Kinase/Phosphatase System

Throughout this derivation, we refer to Goldbeter and Koshland's seminal work on the kinetics of emzyme pairs [1]. For an opposing pair of enzymes X and Y modifying and unmodifying a substrate Z with modification p,


From Michaelis-Menten kinetics we know that the rate at which Zp is dephosphorylated is

R1.JPG [2]

and the rate at which Z is phosphorylated is

R2.JPG [2]

We also know that Z can be modified an unmodified, but its total is conserved: [Z]o = [Zp] + [Z]

At steady state, modification and unmodification rates are equal, leading us to

1stblock.JPG [2]


2nd block.JPG [2]

Rearranging gives


Now, assume that the two opposing enzymes are nowhere near being saturated with substrate:


which is the equation for a Michaelis-Menten-shaped curve as shown below:


So, the fraction of modified substrate is a saturating function of the ratio of inputs, the half-max value is the ratio of the strengths of the two enzymes, and the fraction of unmodified substrate is a linear function of the ratio of inputs,


We now know that the requirements for this analog ratio sensor are

  1. Consistent relationships between inputs and enzyme activities (non-trivial)
  2. A non-saturating amount of substrate

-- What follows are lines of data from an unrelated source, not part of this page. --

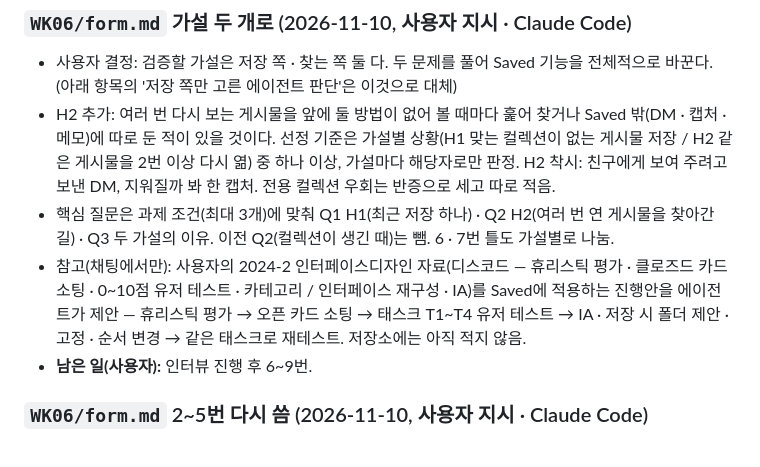
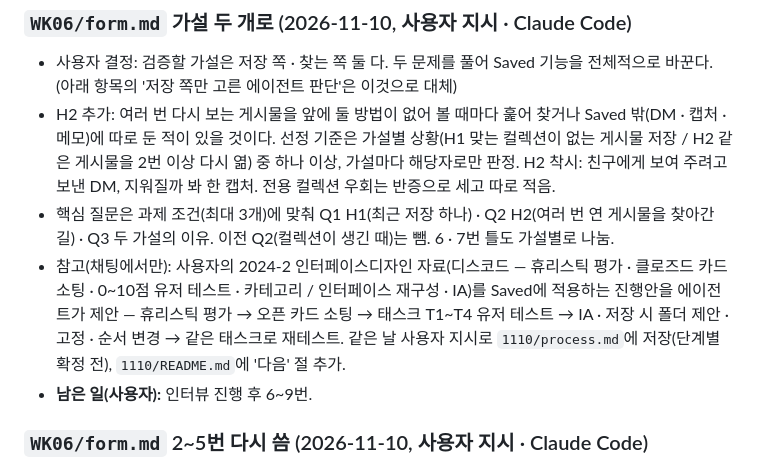
Before and after one commit to yongzu/IPS, a Markdown page: STATUS.md, the part around the change. GitHub-like rendering.

```diff
--- a/STATUS.md
+++ b/STATUS.md
@@ -10,7 +10,7 @@
 - H2 추가: 여러 번 다시 보는 게시물을 앞에 둘 방법이 없어 볼 때마다 훑어 찾거나 Saved 밖(DM · 캡처 · 메모)에 따로 둔 적이 있을 것이다.
   선정 기준은 가설별 상황(H1 맞는 컬렉션이 없는 게시물 저장 / H2 같은 게시물을 2번 이상 다시 엶) 중 하나 이상, 가설마다 해당자로만 판정. H2 착시: 친구에게 보여 주려고 보낸 DM, 지워질까 봐 한 캡처. 전용 컬렉션 우회는 반증으로 세고 따로 적음.
 - 핵심 질문은 과제 조건(최대 3개)에 맞춰 Q1 H1(최근 저장 하나) · Q2 H2(여러 번 연 게시물을 찾아간 길) · Q3 두 가설의 이유. 이전 Q2(컬렉션이 생긴 때)는 뺌. 6 · 7번 틀도 가설별로 나눔.
-- 참고(채팅에서만): 사용자의 2024-2 인터페이스디자인 자료(디스코드 — 휴리스틱 평가 · 클로즈드 카드 소팅 · 0~10점 유저 테스트 · 카테고리 / 인터페이스 재구성 · IA)를 Saved에 적용하는 진행안을 에이전트가 제안 — 휴리스틱 평가 → 오픈 카드 소팅 → 태스크 T1~T4 유저 테스트 → IA · 저장 시 폴더 제안 · 고정 · 순서 변경 → 같은 태스크로 재테스트. 저장소에는 아직 적지 않음.
+- 참고(채팅에서만): 사용자의 2024-2 인터페이스디자인 자료(디스코드 — 휴리스틱 평가 · 클로즈드 카드 소팅 · 0~10점 유저 테스트 · 카테고리 / 인터페이스 재구성 · IA)를 Saved에 적용하는 진행안을 에이전트가 제안 — 휴리스틱 평가 → 오픈 카드 소팅 → 태스크 T1~T4 유저 테스트 → IA · 저장 시 폴더 제안 · 고정 · 순서 변경 → 같은 태스크로 재테스트. 같은 날 사용자 지시로 `1110/process.md`에 저장(단계별 확정 전), `1110/README.md`에 '다음' 절 추가.
 - **남은 일(사용자):** 인터뷰 진행 후 6~9번.
 
 ### `WK06/form.md` 2~5번 다시 씀 (2026-11-10, 사용자 지시 · Claude Code)
```
Also changed, not shown: 1110/README.md (+5 -0 lines), 1110/process.md (added, +66 -0 lines).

But what happens if we disobey requirement 1? Let's increase the amount of substrate to saturation so that


When the enzymes are saturated, the only steady-state solution is v1 = v2. Any ratio of v1/v2 below this, and all the substrate becomes modified. Any ratio above and all the substrate becomes unmodified. Simply by changing the concentration of substrate, we have converted our analog ratio sensor to a digital ratio sensor.

The requirements for this digital ratio sensor are:

  1. Consistent relationships between inputs and enzyme activities (non-trivial)
  2. An amount of substrate sufficient to saturate both opposing enzymes

sRNA System

This sRNA system is bases its analysis on the work of Nicolas Buchler. [3]

Consider an sRNA that can bind to an mRNA and inhibit its translation. The pair binds and dissociates with dissociation constant Kd.

For a moment, imagine that this interaction is infinitely strong, such that Kd -> 0. In this case, all the mRNA available will bind to the sRNA, until every sRNA is occupied by one mRNA. Once this threshold, defined by the total sRNA concentration, is reached, additional mRNA added is free to be translated. Here we show the accumulation of translatable free mRNA, and hence Gene Expression vs. total mRNA, in the presence of varying concentrations of infinitely strong sRNA


At the point that the sRNA becomes saturated, two interesting things occur.

  1. There is a sharp transition between no gene expression and a linearly-increasing amount of gene expression.
  2. This transition occurs only when the concentration of mRNA is equal to the concentration of sRNA.

We have designed a sensor that responds to a 1:1 mRNA:sRNA ratio with a sharp change in output.

But will this system have the same desirable properties when the sRNA is only realistically strong? Here we assume a 1 nM interaction between sRNA and mRNA


We find that the transition is still quite sharp when the sRNA has a realistic dissociation constant.


[1] Goldbeter A, Koshland DE Jr.: An amplified sensitivity arising from covalent modification in biological systems. PNAS. 1981 Nov; 78(11) 6840-4.

[2] Goldbeter-Koshland kinetics In Wikipedia. Retrieved July 13, 2010, from

[3] Buchler NE, Luis M. Molecular titration and ultrasensitivity in regulatory networks. J. Mol. Biol. 2008 Dec 31; 384(5):1106-19